I woke the next day and thought that I must have been knocked out during my sleep as everything seemed to be blurred. Luckily no concussion but merely bad weather, so bad that it had ventured into my room through the many holes in the door. It was hard to find the way round the guest house it was that bad. It was certainly going to make the 4hr drive up to Gangtok interesting. A short walk into town to get a jeep to Gangtok was the easy part.Holding on tight to anything in the jeep, we set off into the mist of the hills was the hard part!
As per usual the jeep was rammed full of people. So rammed in fact that there were four people in the front seat and the driver was squashed against his door while his co-pilot operated the gears. After an hour of driving the fog cleared and soon I had full few of the precarious roads we traveled along and the steep falls below us. The driver actually kept to a steady pace and by lunchtime we had arrived at the border. Being so close to the bordering nations of Nepal, Bhutan and Tibet / China the amount of military activity is crazy. Floods of armored vehicles and trucks swept by us and scores of army personnel on PE duty marched and ran past us.
By around 1pm we arrived at the very modern and clean capital city. As a capital city it is very small and very spread out over a steep cliff but the most cleanest place I had been to in India so far. In fact Gangtok actually means hilltop in Sikkimese and and apart from the views there isn’t much to see or do. In fact it was quite an expensive place and catered for Indian holiday makers with not much activity. I booked into a nice hotel, this time with lot of hot running water and set out to see the one sight i had come to see – Mt Khangchendzonga. Unfortunately the cable car to one of the ridges was broken and I could see the late afternoon mist rolling in so thought best of wasting money on a cab. I instead checked out to see if there were any short treks that could be done. Unfortunate not or could be done but a great expense.
Looking at the great mountain not so far away I would have to settle for the view instead but at that point made a personal promise to either come back here to trek the Annapurnas or to head to Nepal and Everest Base Camp. When you see the first hand how impressive and beautiful even the 3rd highest mountain is from 80 miles away and the 200mile stretch of the Himalayas before you and it gives you goose bumps it now goes in the bucket list. Settled with the fact that I could conquer it one day I headed back to luxuries otherwise not associated with trekking like HBO, warm water and a nice duvet. I spent around two and half days in Gangtok wandering around, keeping warm, booking my way to my next destination, using incredibly slow Internet, reading and hanging out around town people watching.

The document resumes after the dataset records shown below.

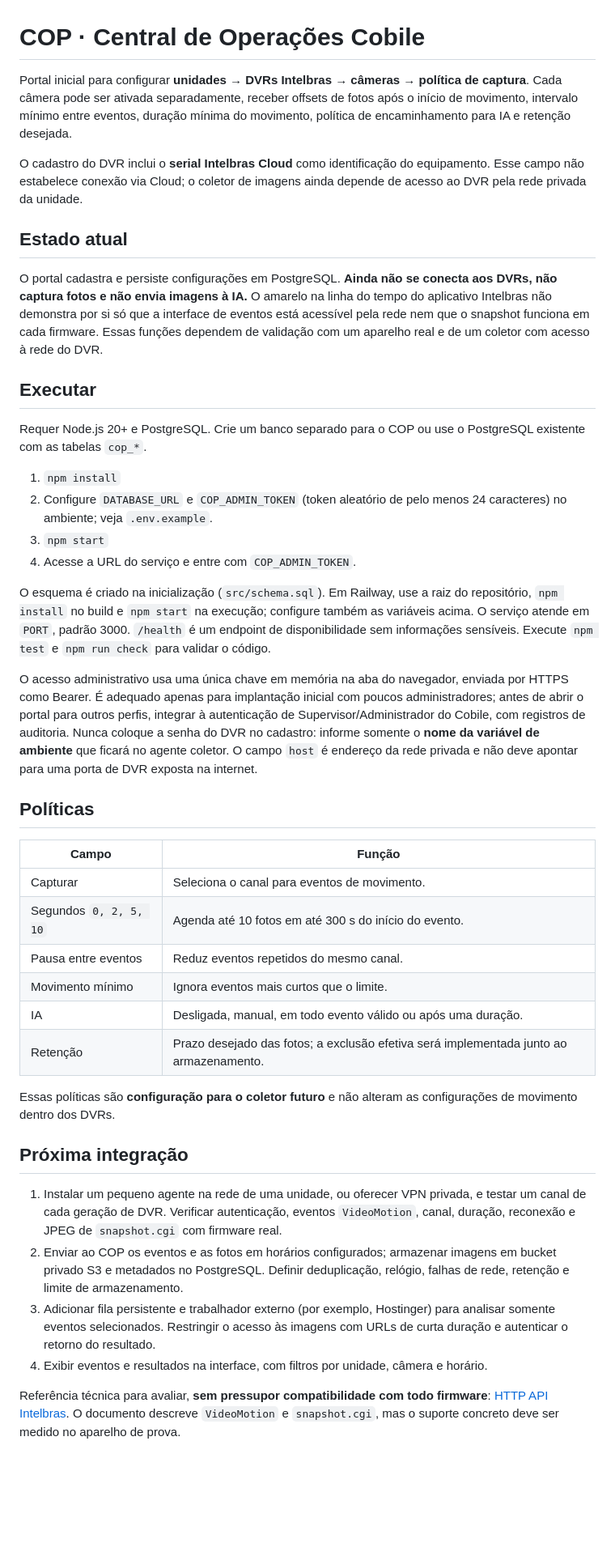
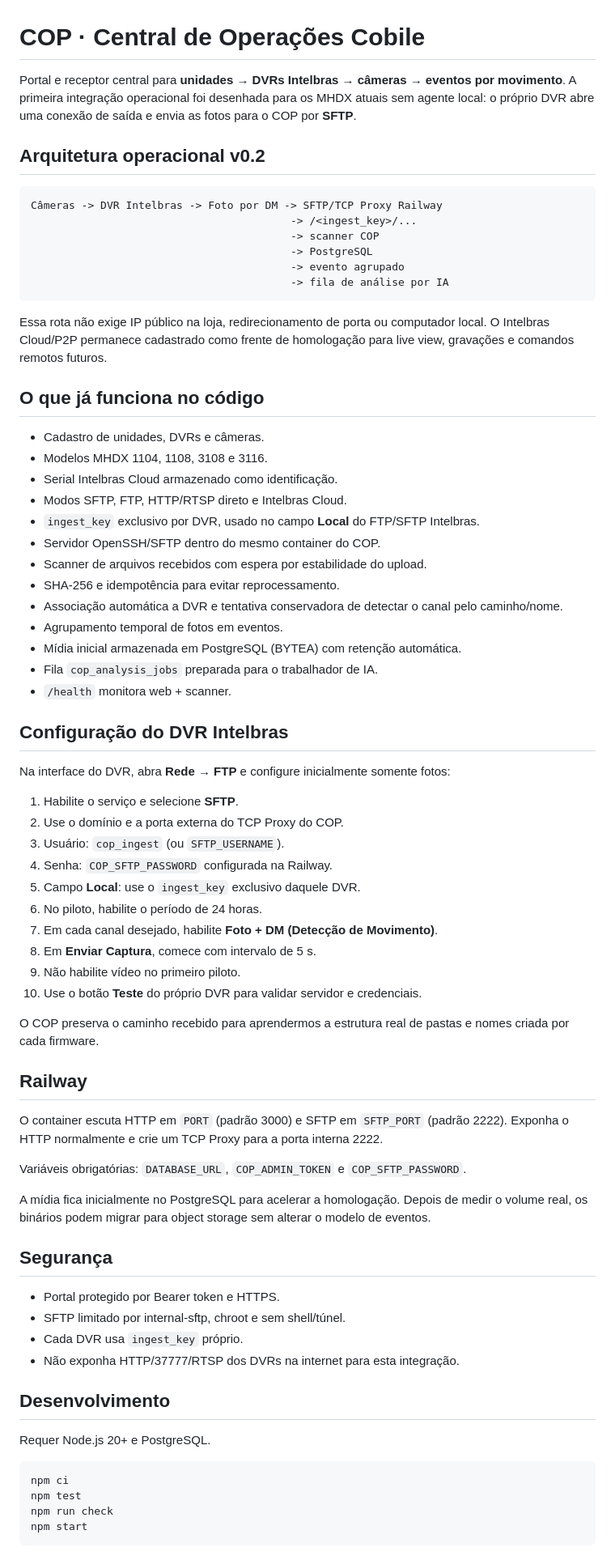
Before and after one commit to rickfateb/cop, a Markdown page: README.md, the part around the change. Shown at 81% size. GitHub-like rendering; blank space fills up the shorter version.

Commit message:
Documenta arquitetura SFTP compatível com Intelbras

````diff
--- a/README.md
+++ b/README.md
@@ -1,44 +1,75 @@
 # COP · Central de Operações Cobile
 
-Portal inicial para configurar **unidades → DVRs Intelbras → câmeras → política de captura**. Cada câmera pode ser ativada separadamente, receber offsets de fotos após o início de movimento, intervalo mínimo entre eventos, duração mínima do movimento, política de encaminhamento para IA e retenção desejada.
+Portal e receptor central para **unidades → DVRs Intelbras → câmeras → eventos por movimento**. A primeira integração operacional foi desenhada para os MHDX atuais sem agente local: o próprio DVR abre uma conexão de saída e envia as fotos para o COP por **SFTP**.
 
-O cadastro do DVR inclui o **serial Intelbras Cloud** como identificação do equipamento. Esse campo não estabelece conexão via Cloud; o coletor de imagens ainda depende de acesso ao DVR pela rede privada da unidade.
+## Arquitetura operacional v0.2
 
-## Estado atual
+```text
+Câmeras -> DVR Intelbras -> Foto por DM -> SFTP/TCP Proxy Railway
+                                         -> /<ingest_key>/...
+                                         -> scanner COP
+                                         -> PostgreSQL
+                                         -> evento agrupado
+                                         -> fila de análise por IA
+```
 
-O portal cadastra e persiste configurações em PostgreSQL. **Ainda não se conecta aos DVRs, não captura fotos e não envia imagens à IA.** O amarelo na linha do tempo do aplicativo Intelbras não demonstra por si só que a interface de eventos está acessível pela rede nem que o snapshot funciona em cada firmware. Essas funções dependem de validação com um aparelho real e de um coletor com acesso à rede do DVR.
+Essa rota não exige IP público na loja, redirecionamento de porta ou computador local. O Intelbras Cloud/P2P permanece cadastrado como frente de homologação para live view, gravações e comandos remotos futuros.
 
-## Executar
+## O que já funciona no código
 
-Requer Node.js 20+ e PostgreSQL. Crie um banco separado para o COP ou use o PostgreSQL existente com as tabelas `cop_*`.
+- Cadastro de unidades, DVRs e câmeras.
+- Modelos MHDX 1104, 1108, 3108 e 3116.
+- Serial Intelbras Cloud armazenado como identificação.
+- Modos SFTP, FTP, HTTP/RTSP direto e Intelbras Cloud.
+- `ingest_key` exclusivo por DVR, usado no campo **Local** do FTP/SFTP Intelbras.
+- Servidor OpenSSH/SFTP dentro do mesmo container do COP.
+- Scanner de arquivos recebidos com espera por estabilidade do upload.
+- SHA-256 e idempotência para evitar reprocessamento.
+- Associação automática a DVR e tentativa conservadora de detectar o canal pelo caminho/nome.
+- Agrupamento temporal de fotos em eventos.
+- Mídia inicial armazenada em PostgreSQL (BYTEA) com retenção automática.
+- Fila `cop_analysis_jobs` preparada para o trabalhador de IA.
+- `/health` monitora web + scanner.
 
-1. `npm install`
-2. Configure `DATABASE_URL` e `COP_ADMIN_TOKEN` (token aleatório de pelo menos 24 caracteres) no ambiente; veja `.env.example`.
-3. `npm start`
-4. Acesse a URL do serviço e entre com `COP_ADMIN_TOKEN`.
+## Configuração do DVR Intelbras
 
-O esquema é criado na inicialização (`src/schema.sql`). Em Railway, use a raiz do repositório, `npm install` no build e `npm start` na execução; configure também as variáveis acima. O serviço atende em `PORT`, padrão 3000. `/health` é um endpoint de disponibilidade sem informações sensíveis. Execute `npm test` e `npm run check` para validar o código.
+Na interface do DVR, abra **Rede → FTP** e configure inicialmente somente fotos:
 
-O acesso administrativo usa uma única chave em memória na aba do navegador, enviada por HTTPS como Bearer. É adequado apenas para implantação inicial com poucos administradores; antes de abrir o portal para outros perfis, integrar à autenticação de Supervisor/Administrador do Cobile, com registros de auditoria. Nunca coloque a senha do DVR no cadastro: informe somente o **nome da variável de ambiente** que ficará no agente coletor. O campo `host` é endereço da rede privada e não deve apontar para uma porta de DVR exposta na internet.
+1. Habilite o serviço e selecione **SFTP**.
+2. Use o domínio e a porta externa do TCP Proxy do COP.
+3. Usuário: `cop_ingest` (ou `SFTP_USERNAME`).
+4. Senha: `COP_SFTP_PASSWORD` configurada na Railway.
+5. Campo **Local**: use o `ingest_key` exclusivo daquele DVR.
+6. No piloto, habilite o período de 24 horas.
+7. Em cada canal desejado, habilite **Foto + DM (Detecção de Movimento)**.
+8. Em **Enviar Captura**, comece com intervalo de 5 s.
+9. Não habilite vídeo no primeiro piloto.
+10. Use o botão **Teste** do próprio DVR para validar servidor e credenciais.
 
-## Políticas
+O COP preserva o caminho recebido para aprendermos a estrutura real de pastas e nomes criada por cada firmware.
 
-| Campo | Função |
-| --- | --- |
-| Capturar | Seleciona o canal para eventos de movimento. |
-| Segundos `0, 2, 5, 10` | Agenda até 10 fotos em até 300 s do início do evento. |
-| Pausa entre eventos | Reduz eventos repetidos do mesmo canal. |
-| Movimento mínimo | Ignora eventos mais curtos que o limite. |
-| IA | Desligada, manual, em todo evento válido ou após uma duração. |
-| Retenção | Prazo desejado das fotos; a exclusão efetiva será implementada junto ao armazenamento. |
+## Railway
 
-Essas políticas são **configuração para o coletor futuro** e não alteram as configurações de movimento dentro dos DVRs.
+O container escuta HTTP em `PORT` (padrão 3000) e SFTP em `SFTP_PORT` (padrão 2222). Exponha o HTTP normalmente e crie um TCP Proxy para a porta interna 2222.
 
-## Próxima integração
+Variáveis obrigatórias: `DATABASE_URL`, `COP_ADMIN_TOKEN` e `COP_SFTP_PASSWORD`.
 
-1. Instalar um pequeno agente na rede de uma unidade, ou oferecer VPN privada, e testar um canal de cada geração de DVR. Verificar autenticação, eventos `VideoMotion`, canal, duração, reconexão e JPEG de `snapshot.cgi` com firmware real.
-2. Enviar ao COP os eventos e as fotos em horários configurados; armazenar imagens em bucket privado S3 e metadados no PostgreSQL. Definir deduplicação, relógio, falhas de rede, retenção e limite de armazenamento.
-3. Adicionar fila persistente e trabalhador externo (por exemplo, Hostinger) para analisar somente eventos selecionados. Restringir o acesso às imagens com URLs de curta duração e autenticar o retorno do resultado.
-4. Exibir eventos e resultados na interface, com filtros por unidade, câmera e horário.
+A mídia fica inicialmente no PostgreSQL para acelerar a homologação. Depois de medir o volume real, os binários podem migrar para object storage sem alterar o modelo de eventos.
 
-Referência técnica para avaliar, **sem pressupor compatibilidade com todo firmware**: [HTTP API Intelbras](https://botminio.apps.intelbras.com.br/sdk-api/HTTP%20API%20V3.35_Intelbras.pdf). O documento descreve `VideoMotion` e `snapshot.cgi`, mas o suporte concreto deve ser medido no aparelho de prova.
+## Segurança
+
+- Portal protegido por Bearer token e HTTPS.
+- SFTP limitado por internal-sftp, chroot e sem shell/túnel.
+- Cada DVR usa `ingest_key` próprio.
+- Não exponha HTTP/37777/RTSP dos DVRs na internet para esta integração.
+
+## Desenvolvimento
+
+Requer Node.js 20+ e PostgreSQL.
+
+```bash
+npm ci
+npm test
+npm run check
+npm start
+```
````
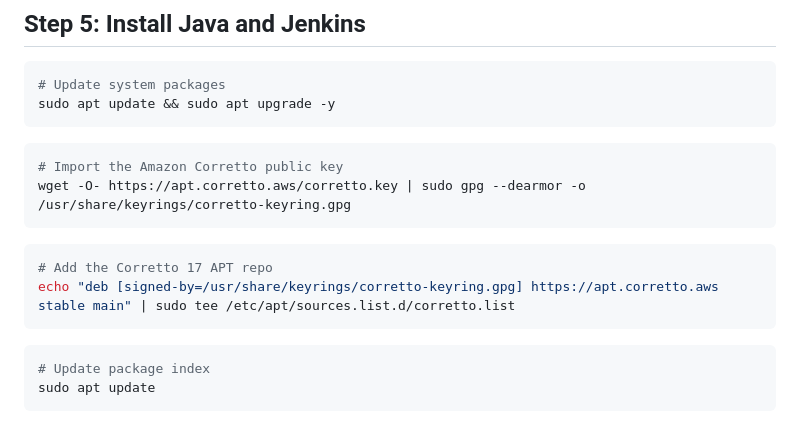
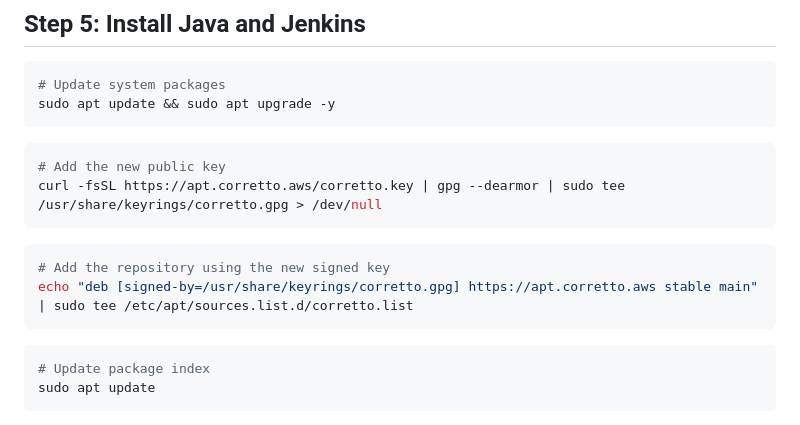
Before and after one commit to arumullayaswanth/immutable-ami-packer-deploy, a Markdown page: README.md, the part around the change. GitHub-like rendering.

````diff
--- a/README.md
+++ b/README.md
@@ -59,12 +59,12 @@ sudo ./aws/install
 sudo apt update && sudo apt upgrade -y
 ```
 ```bash
-# Import the Amazon Corretto public key
-wget -O- https://apt.corretto.aws/corretto.key | sudo gpg --dearmor -o /usr/share/keyrings/corretto-keyring.gpg
+# Add the new public key
+curl -fsSL https://apt.corretto.aws/corretto.key | gpg --dearmor | sudo tee /usr/share/keyrings/corretto.gpg > /dev/null
 ```
 ```bash
-# Add the Corretto 17 APT repo
-echo "deb [signed-by=/usr/share/keyrings/corretto-keyring.gpg] https://apt.corretto.aws stable main" | sudo tee /etc/apt/sources.list.d/corretto.list
+# Add the repository using the new signed key
+echo "deb [signed-by=/usr/share/keyrings/corretto.gpg] https://apt.corretto.aws stable main" | sudo tee /etc/apt/sources.list.d/corretto.list
 ```
 ```bash
 # Update package index
````
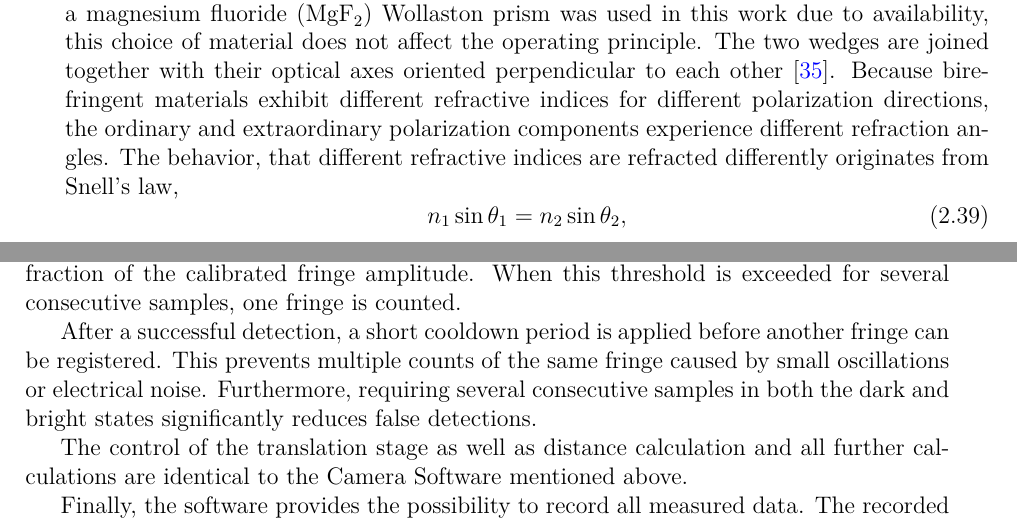
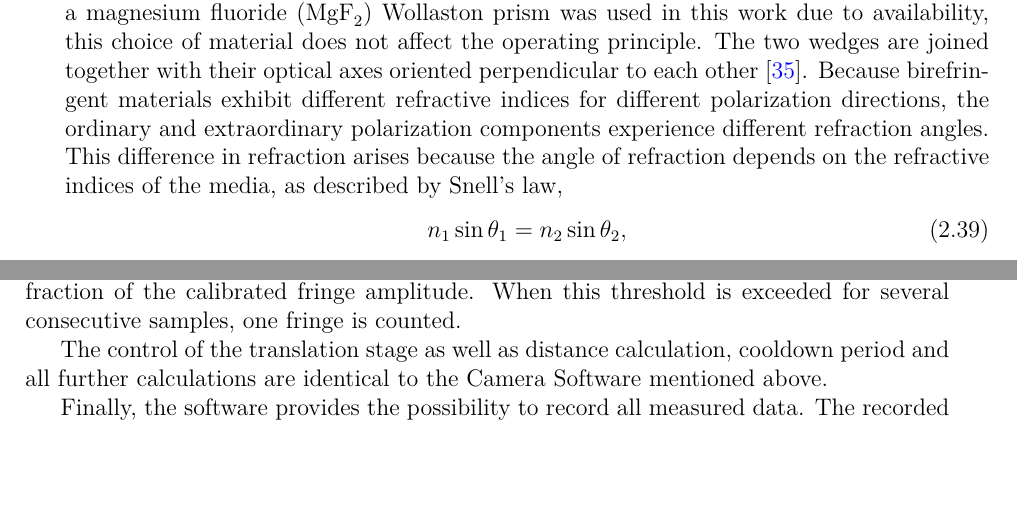
Before and after one commit to carolinakrotschi/bachelorarbeit, a LaTeX thesis (main_thesis.tex, which reads chapters/chapter-02.tex, chapters/chapter-04.tex): two parts of pages 23 and 42 of 69, joined at a grey line, cut so that both start at the same text, the shorter picture padded with empty space. Compiled offline with pdfLaTeX.

Commit message:
Update chapters and recompile thesis PDF

```diff
--- a/chapters/chapter-02.tex
+++ b/chapters/chapter-02.tex
@@ -364,7 +364,7 @@ Consequently, one polarization component is delayed by one quarter of an optical
 
 \paragraph{Wollaston Prism}
 
-A Wollaston prism, shown in Figure~\ref{fig:wollaston_prism}, is a polarization beam splitter that separates an incoming beam into two linearly polarized output beams. It consists of two birefringent wedge prisms, commonly made from a material such as calcite. Although a magnesium fluoride (\(\mathrm{MgF}_2\)) Wollaston prism was used in this work due to availability, this choice of material does not affect the operating principle. The two wedges are joined together with their optical axes oriented perpendicular to each other \prismcite{35}. Because birefringent materials exhibit different refractive indices for different polarization directions, the ordinary and extraordinary polarization components experience different refraction angles. The behavior, that different refractive indices are refracted differently originates from Snell's law,
+A Wollaston prism, shown in Figure~\ref{fig:wollaston_prism}, is a polarization beam splitter that separates an incoming beam into two linearly polarized output beams. It consists of two birefringent wedge prisms, commonly made from a material such as calcite. Although a magnesium fluoride (\(\mathrm{MgF}_2\)) Wollaston prism was used in this work due to availability, this choice of material does not affect the operating principle. The two wedges are joined together with their optical axes oriented perpendicular to each other \prismcite{35}. Because birefringent materials exhibit different refractive indices for different polarization directions, the ordinary and extraordinary polarization components experience different refraction angles. This difference in refraction arises because the angle of refraction depends on the refractive indices of the media, as described by Snell's law,
 \begin{equation}
     n_1 \sin\theta_1 = n_2 \sin\theta_2,
 \end{equation}
--- a/chapters/chapter-04.tex
+++ b/chapters/chapter-04.tex
@@ -287,9 +287,7 @@ Before evaluating the signal, every newly acquired voltage sample is smoothed us
 
 Initially, the algorithm waits until the signal reaches the dark region of an interference fringe. Once this condition is fulfilled, the signal is monitored until it rises by a predefined fraction of the calibrated fringe amplitude. When this threshold is exceeded for several consecutive samples, one fringe is counted.
 
-After a successful detection, a short cooldown period is applied before another fringe can be registered. This prevents multiple counts of the same fringe caused by small oscillations or electrical noise. Furthermore, requiring several consecutive samples in both the dark and bright states significantly reduces false detections.
-
-The control of the translation stage as well as distance calculation and all further calculations are identical to the Camera Software mentioned above.
+The control of the translation stage as well as distance calculation, cooldown period and all further calculations are identical to the Camera Software mentioned above.
 
 Finally, the software provides the possibility to record all measured data. The recorded dataset contains the relative measurement time, the raw voltage, the baseline-corrected voltage, the accumulated fringe count, the calculated optical distance and the current position of the translation stage. After the measurement, these data can be exported as a CSV file for further analysis. A visualization of the user interface is shown in Figure~\ref{fig:single_diode_software_gui}.
 
```
Also changed, not shown: chapters/chapter-03.tex (+2 -2 lines), chapters/chapter-05.tex (+1 -1 lines), chapters/chapter-04.tex (2 more changed lines), 2 other files.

It as at that point that i decided that Indians are truly a fascinating and lovable race. At first many Indians appear to be rude, never saying thanks and generally being a bit arsey, but underneath that there are slight mannerisms that warm you to them. Their open affection to each other, men holding hands and linking arms whilst talking and walking. It was in Gangtok that encountered my first Indian head wiggle. I was speaking to local Chai lady on the street he answered me with her head rather than her voice. It was a soft head roll from side to side finished off with a very small smile. I had read about the wiggle but not been subjected to it until then. I felt proud to be acknowledged in an Indian way and thanked him in my best attempt at a wiggle back and my best Hindu – “Shukriya” – she laughed at me calling me English Baba (Brother)!! Another special thing about it Indians that sets them apart from most other nations is their love of Paan.
Paan is a mix of betal nut, lime paste, calcium and spices and usually consumed and chewed in a leaf which aids digestion and bad breath. Paan is also a mild narcotic which induces the average Indian (man and woman) to consume vast amounts of the stuff at all times of the day. The effect of Paan, apart from a slight hit works the saliva glands and then turns their mouths red. After a few minutes of chewing the saliva becomes too much, so it is spat out with great accuracy and distance into any spare space on the ground. Speaking to any Indian when they have a mouth full of Paan spit is frustrating and impossible as you can’t understand what they say and you don’t want to get too close in case you get covered in red juice. And if things couldn’t get any worse Paan also stains the teeth and gums red and is a major cause of mouth cancer. Paan spitting aside I was content on trying Indian sweets, reading and people watching the rest of my days in Gangtok where nice and relaxed and before long it was time to head back into the heart of the country where a short 16 hour train ride lay ahead. First a ride down through the hills on another jeep to the train station, this time we passed many interesting signs on the road, I guessed there had been many accidents here as the signs read – “life is short don’t make it any shorter” and “don’t make it end on the bend” and the most poignant “if you sleep your family will weep”. Next stop was one of the most holiest and ancient cities on earth – Varanasi – where the great mother of the Ganges breaths life and death into millions of Hindus. India was about to get tougher, I just didn’t know how tough.